Nepali Times
State Of The State
The future of the past


'Wonder' was the oft-repeated word at the signing ceremony of the Comprehensive Peace Agreement on Tuesday evening. Everyone seemed surprised. Prime Minister Girija Prasad Koirala claimed he had stunned the international community with a peace deal with former-terrorists. Maoist chairman Pushpa Kamal Dahal boasted that his was the miraculous deed-achieving change with continuity in a stagnant society and sterile polity.

Koirala has reasons to be smug. His earlier premiership was sabotaged by the Maoists, now he's put them in their place. The octogenarian had also been at the receiving end of UML barbs, but Madhab Nepal had to accept a peripheral role in what promises to be a path-breaking deal. The NC boss has never been a favourite of the Nepal Army. At the signing ceremony, Chief of Army Staff Rukmangat Katuwal humbly sat at the back as the decade-old civil war was declared over. The Nepali Congress had reasons to celebrate on Wednesday.

But ground realities have to change significantly if the rest of us are to feel free again.

Dahal thinks the deal he has made with Koirala is a 'miracle'. Communists never tire of repeating Lenin's clich? that Marxism is a scientific ideology with no room for miracles. Two parts hydrogen and one part oxygen never produce milk. So should we swallow the Chairman's concoction? It will do no harm, but let there be no illusions that it's milk and honey from here on.

The first test will be changing in the behaviour of guerrilla commanders in the countryside. Most never had direct access to their leadership and accepted directives issued from safe houses in Siliguri, Lucknow, and Noida because Prachanda and his sponsors promised more than individual commanders could achieve on their own. Now Maoist nominees in the interim legislature and government will have to deliver, as their secretaries in the districts face the wrath of sympathisers, supporters, followers, part-timers, and full-time cadres. Comrade Chairman's organisational ability will need to kick into high gear.

The Rayamajhi Commission has diverted attention by pointing at the king as the primary agent of dictatorial experiments. But Maoists and mainstreamers alike will have to answer the vital question: didn't they encourage the king to take over by insisting that they would deal only with the master, rather than his slaves? Sher Bahadur Deuba and Madhab Nepal timidly accepted this by joining the royal government. King Gyanendra has given de facto approval to the peace deal, but his public approval is also a not-so-veiled warning to the dealmakers: beware, big brother in the palace is watching.

The third, most important test of the peace deal will be its implementation. The government will have to guarantee the safety of unarmed Maoist cadres returning home to face those they had until recently coerced, abducted, fleeced, and oppressed. The anger of people whose near and dear have been tortured, maimed, or killed by the military or militants will require more than platitudes. The Nepali Congress is sending its leaders back to the villages, but whether they will actually follow the central directives is yet to be seen. The Maoist leadership will also need to travel, meeting the aggrieved, instead of congregating for free lunches at state-sponsored secure centres.
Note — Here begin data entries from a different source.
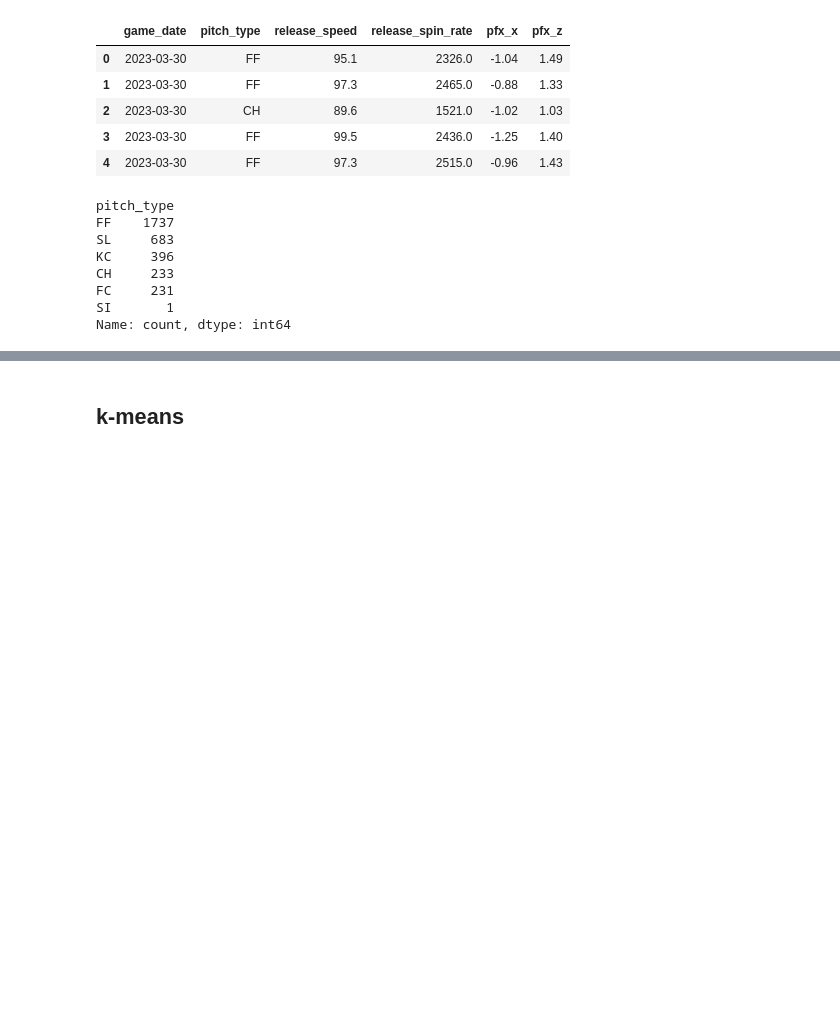
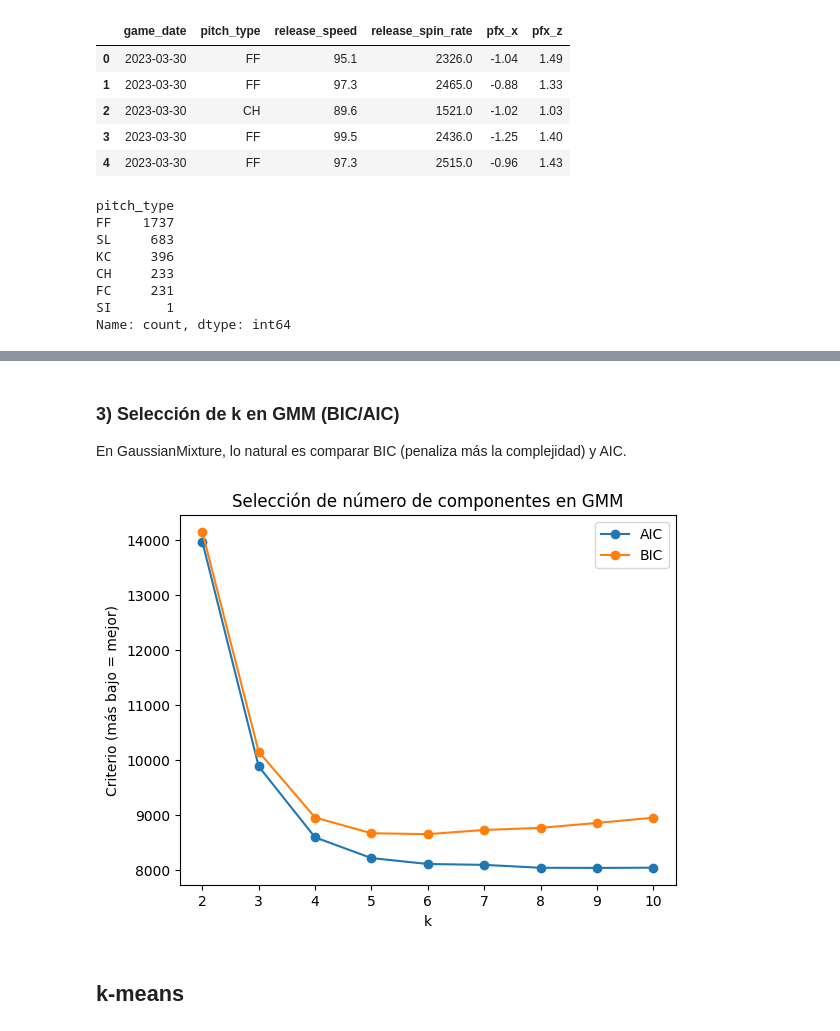
Before and after one commit to carmenlancho/FeatureSelection_Complexity, a Jupyter notebook: ClusteringSports.ipynb, the cells around one changed output, grey strips where cells are left out. Drawn from its saved outputs; the diff is of its cells as text; code cells hidden in the pictures; blank space fills up the shorter version.

```diff
--- a/ClusteringSports.ipynb
+++ b/ClusteringSports.ipynb
@@ -123,3 +245,27 @@ Xz = scaler.fit_transform(X)
+# %% [markdown]
+### 3) Selección de k en GMM (BIC/AIC)
+
+En GaussianMixture, lo natural es comparar BIC (penaliza más la complejidad) y AIC.
+# %%
+aic = []
+bic = []
+
+for k in ks:
+    gmm = GaussianMixture(n_components=k, covariance_type="full", random_state=0)
+    gmm.fit(Xz)
+    aic.append(gmm.aic(Xz))
+    bic.append(gmm.bic(Xz))
+
+plt.figure()
+plt.plot(list(ks), aic, marker="o", label="AIC")
+plt.plot(list(ks), bic, marker="o", label="BIC")
+plt.xlabel("k")
+plt.ylabel("Criterio (más bajo = mejor)")
+plt.title("Selección de número de componentes en GMM")
+plt.legend()
+plt.show()
+# %% [output]
+[figure, added]
 # %% [markdown]
 ## k-means
 # %%
```
Also changed, not shown: parts of 37 cells of this notebook.
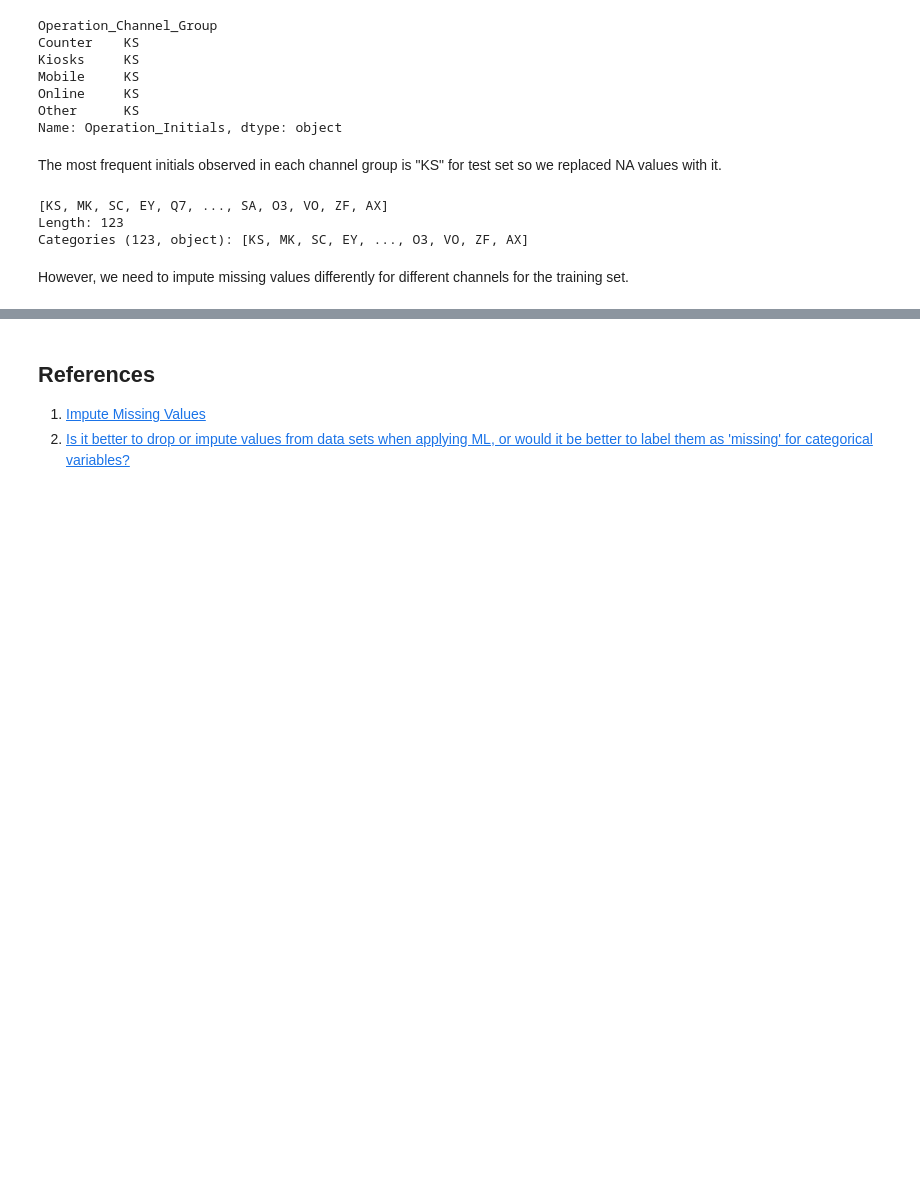
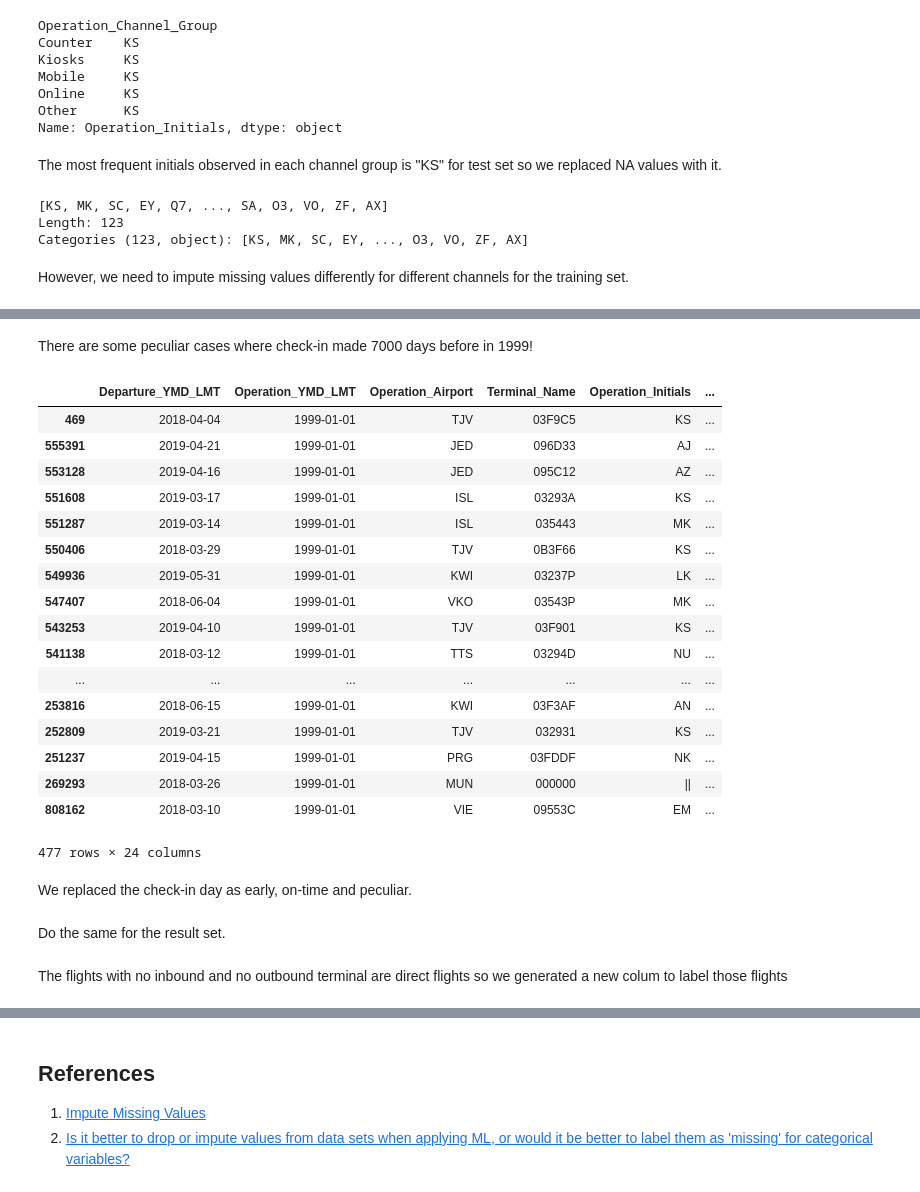
Before and after one commit to duyqu-chan/THY-Travel-Datathon, a Jupyter notebook: TravelDatathon_preselection.ipynb, the cells around one changed output, grey strips where cells are left out. Drawn from its saved outputs; the diff is of its cells as text; code cells hidden in the pictures; blank space fills up the shorter version.

```diff
--- a/TravelDatathon_preselection.ipynb
+++ b/TravelDatathon_preselection.ipynb
@@ -265,3 +270,12 @@ Outbound_Arrival_Airport         65.008
+# %%
+train_df['Operation_Sonic_Code_Flag'] = np.where(train_df['Operation_Sonic_Code']=='?', '0', '1')
+train_df['Operation_Sonic_Code_Flag'] = train_df['Operation_Sonic_Code_Flag'].astype(int)
+train_df['Terminal_Number_Flag'] = np.where(train_df['Terminal_Number']=='?', '0', '1')
+train_df['Terminal_Number_Flag'] = train_df['Terminal_Number_Flag'].astype(int)
+result_df['Operation_Sonic_Code_Flag'] = np.where(result_df['Operation_Sonic_Code']=='?', '0', '1')
+result_df['Operation_Sonic_Code_Flag'] = result_df['Operation_Sonic_Code_Flag'].astype(int)
+result_df['Terminal_Number_Flag'] = np.where(result_df['Terminal_Number']=='?', '0', '1')
+result_df['Terminal_Number_Flag'] = result_df['Terminal_Number_Flag'].astype(int)
 # %% [markdown]
 Convert "?" to NA when needed. Apart from *Inbound_Departure_Airport* and *Outbound_Arrival_Airport*, "?" is printed for unknown values (missing). For those specific columns "?" means that there is no inbound or outbound flight (direct flight), so they are encoded as a seperate class called *Unknown*.
 # %%
@@ -344,0 +359,10 @@ We decided *Operation Channel Group* based imputation. So we grouped the datafra
+# %%
+# Replace missing values whose titles are MISTER with M
+train_df.loc[(train_df.Passenger_Gender.isna() ) & (train_df.Passenger_Title=='MISTER'),"Passenger_Gender"] = "M"
+result_df.loc[(result_df.Passenger_Gender.isna() ) & (result_df.Passenger_Title=='MISTER'),"Passenger_Gender"] = "M"
+
+# Replace missing values whose titles are MISS or MISSES with F
+train_df.loc[(train_df.Passenger_Gender.isna() ) & ((train_df.Passenger_Title=='MISS') | (train_df.Passenger_Title=='MISSES')) ,"Passenger_Gender"] = "F"
+result_df.loc[(result_df.Passenger_Gender.isna() ) & ((result_df.Passenger_Title=='MISS') | (result_df.Passenger_Title=='MISSES')) ,"Passenger_Gender"] = "F"
+
+sum(train_df["Passenger_Gender"].isnull())
@@ -545,0 +578,4 @@ for i in range(len(train_df)): #loop over operation initials
+# %%
+train_df.loc[(train_df.Operation_Channel_Group == "Counter") & (train_df.Operation_Initials.isna()),"Operation_Initials"] = "KS"
+train_df.loc[(train_df.Operation_Channel_Group == "Kiosks") & (train_df.Operation_Initials.isna()),"Operation_Initials"] = "SC"
+train_df.loc[(train_df.Operation_Channel_Group != "Kiosks") & (train_df.Operation_Channel_Group != "Counter") & (train_df.Operation_Initials.isna()),"Operation_Initials"] = "MK"
@@ -545,0 +586,4 @@ for i in range(len(train_df)): #loop over operation initials
+# %%
+train_df['Early_Check_In'] = (train_df.Departure_YMD_LMT - train_df.Operation_YMD_LMT)
+train_df['Early_Check_In'] = (train_df['Early_Check_In']/86400000000000).astype(int)
+train_df['Early_Check_In'].unique()
@@ -545,0 +606,25 @@ for i in range(len(train_df)): #loop over operation initials
+# %% [markdown]
+There are some peculiar cases where check-in made 7000 days before in 1999!
+# %%
+train_df[train_df['Early_Check_In']>100].sort_values('Operation_YMD_LMT')
+# %% [output]
+|  | Departure_YMD_LMT | Operation_YMD_LMT | Operation_Airport | Terminal_Name | Operation_Initials | ... |
+| 469 | 2018-04-04 | 1999-01-01 | TJV | 03F9C5 | KS | ... |
+| 555391 | 2019-04-21 | 1999-01-01 | JED | 096D33 | AJ | ... |
+| 553128 | 2019-04-16 | 1999-01-01 | JED | 095C12 | AZ | ... |
+| 551608 | 2019-03-17 | 1999-01-01 | ISL | 03293A | KS | ... |
+| 551287 | 2019-03-14 | 1999-01-01 | ISL | 035443 | MK | ... |
+| 550406 | 2018-03-29 | 1999-01-01 | TJV | 0B3F66 | KS | ... |
+| 549936 | 2019-05-31 | 1999-01-01 | KWI | 03237P | LK | ... |
+| 547407 | 2018-06-04 | 1999-01-01 | VKO | 03543P | MK | ... |
+| 543253 | 2019-04-10 | 1999-01-01 | TJV | 03F901 | KS | ... |
+| 541138 | 2018-03-12 | 1999-01-01 | TTS | 03294D | NU | ... |
+| ... | ... | ... | ... | ... | ... | ... |
+| 253816 | 2018-06-15 | 1999-01-01 | KWI | 03F3AF | AN | ... |
+| 252809 | 2019-03-21 | 1999-01-01 | TJV | 032931 | KS | ... |
+| 251237 | 2019-04-15 | 1999-01-01 | PRG | 03FDDF | NK | ... |
+| 269293 | 2018-03-26 | 1999-01-01 | MUN | 000000 | || | ... |
+| 808162 | 2018-03-10 | 1999-01-01 | VIE | 09553C | EM | ... |
+477 rows × 24 columns
+# %% [markdown]
+We replaced the check-in day as early, on-time and peculiar.
@@ -545,0 +635,2 @@ for i in range(len(train_df)): #loop over operation initials
+# %% [markdown]
+Do the same for the result set.
@@ -545,0 +643,2 @@ for i in range(len(train_df)): #loop over operation initials
+# %% [markdown]
+The flights with no inbound and no outbound terminal are direct flights so we generated a new colum to label those flights
```
Also changed, not shown: parts of 31 cells of this notebook.
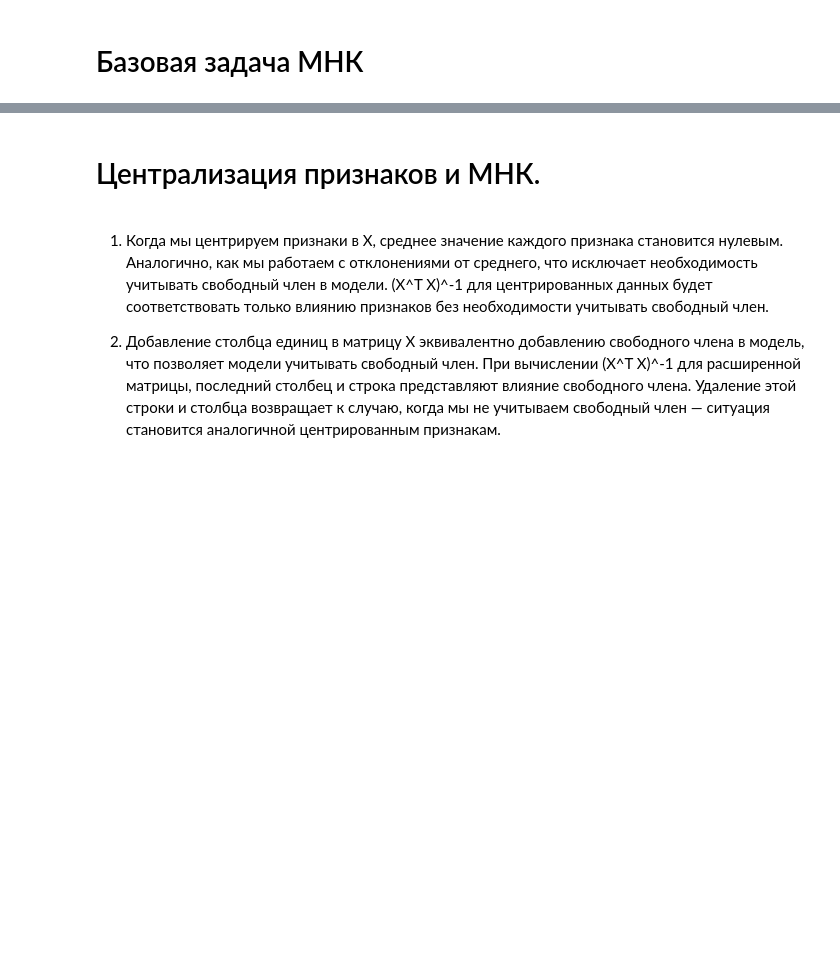
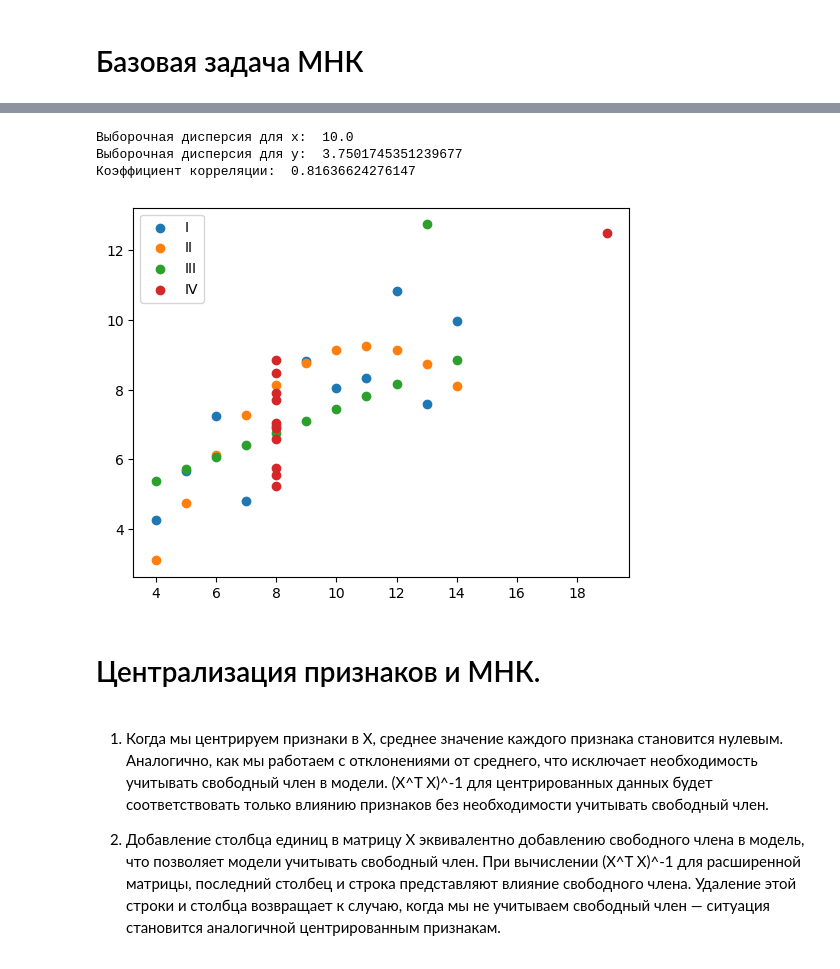
Before and after one commit to VDM0108/computational_mathematicks, a Jupyter notebook: hw-1/hw-1-3.ipynb, the cells around one changed output, grey strips where cells are left out. Drawn from its saved outputs; the diff is of its cells as text; code cells hidden in the pictures; blank space fills up the shorter version.

```diff
--- a/hw-1/hw-1-3.ipynb
+++ b/hw-1/hw-1-3.ipynb
@@ -5,3 +9,26 @@ import numpy as np
+# %%
+data = seaborn.load_dataset('anscombe')
+x = data.x
+print('Выборочная дисперсия для х: ', np.var(x))
+y = data.y
+print('Выборочная дисперсия для y: ', np.var(y))
+print('Коэффициент корреляции: ', np.corrcoef(x, y)[0,1])
+data1 = data.loc[data['dataset'] == "I"]
+data2 = data.loc[data['dataset'] == "II"]
+data3 = data.loc[data['dataset'] == "III"]
+data4 = data.loc[data['dataset'] == "IV"]
+plt.scatter(data1.x,data1.y,label='I')
+plt.scatter(data2.x,data2.y,label='II')
+plt.scatter(data3.x,data3.y,label='III')
+plt.scatter(data4.x,data4.y,label='IV')
+
+plt.legend()
+plt.show()
+# %% [output]
+Выборочная дисперсия для х:  10.0
+Выборочная дисперсия для y:  3.7501745351239677
+Коэффициент корреляции:  0.81636624276147
+[figure, added]
 # %% [markdown]
 # Централизация признаков и МНК.
 # %% [markdown]
```
Also changed, not shown: parts of 11 cells of this notebook, 6 other files.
At best, the peace-deal is an opportunity to begin building the bridges of reconciliation. This is a process, a journey, and its impact will be measured by the distance travelled from the podium of the Birendra International Convention Centre in New Baneswor on 21 November, 2006. Whether it turns out to be a red-letter day or yet another false start will depend largely upon how Dahal and his cohorts conduct themselves in the coming days. For now, the Koirala-Dahal duo deserves the kudos they are receiving left, right, and centre.

(11 JAN 2013 - 17 JAN 2013)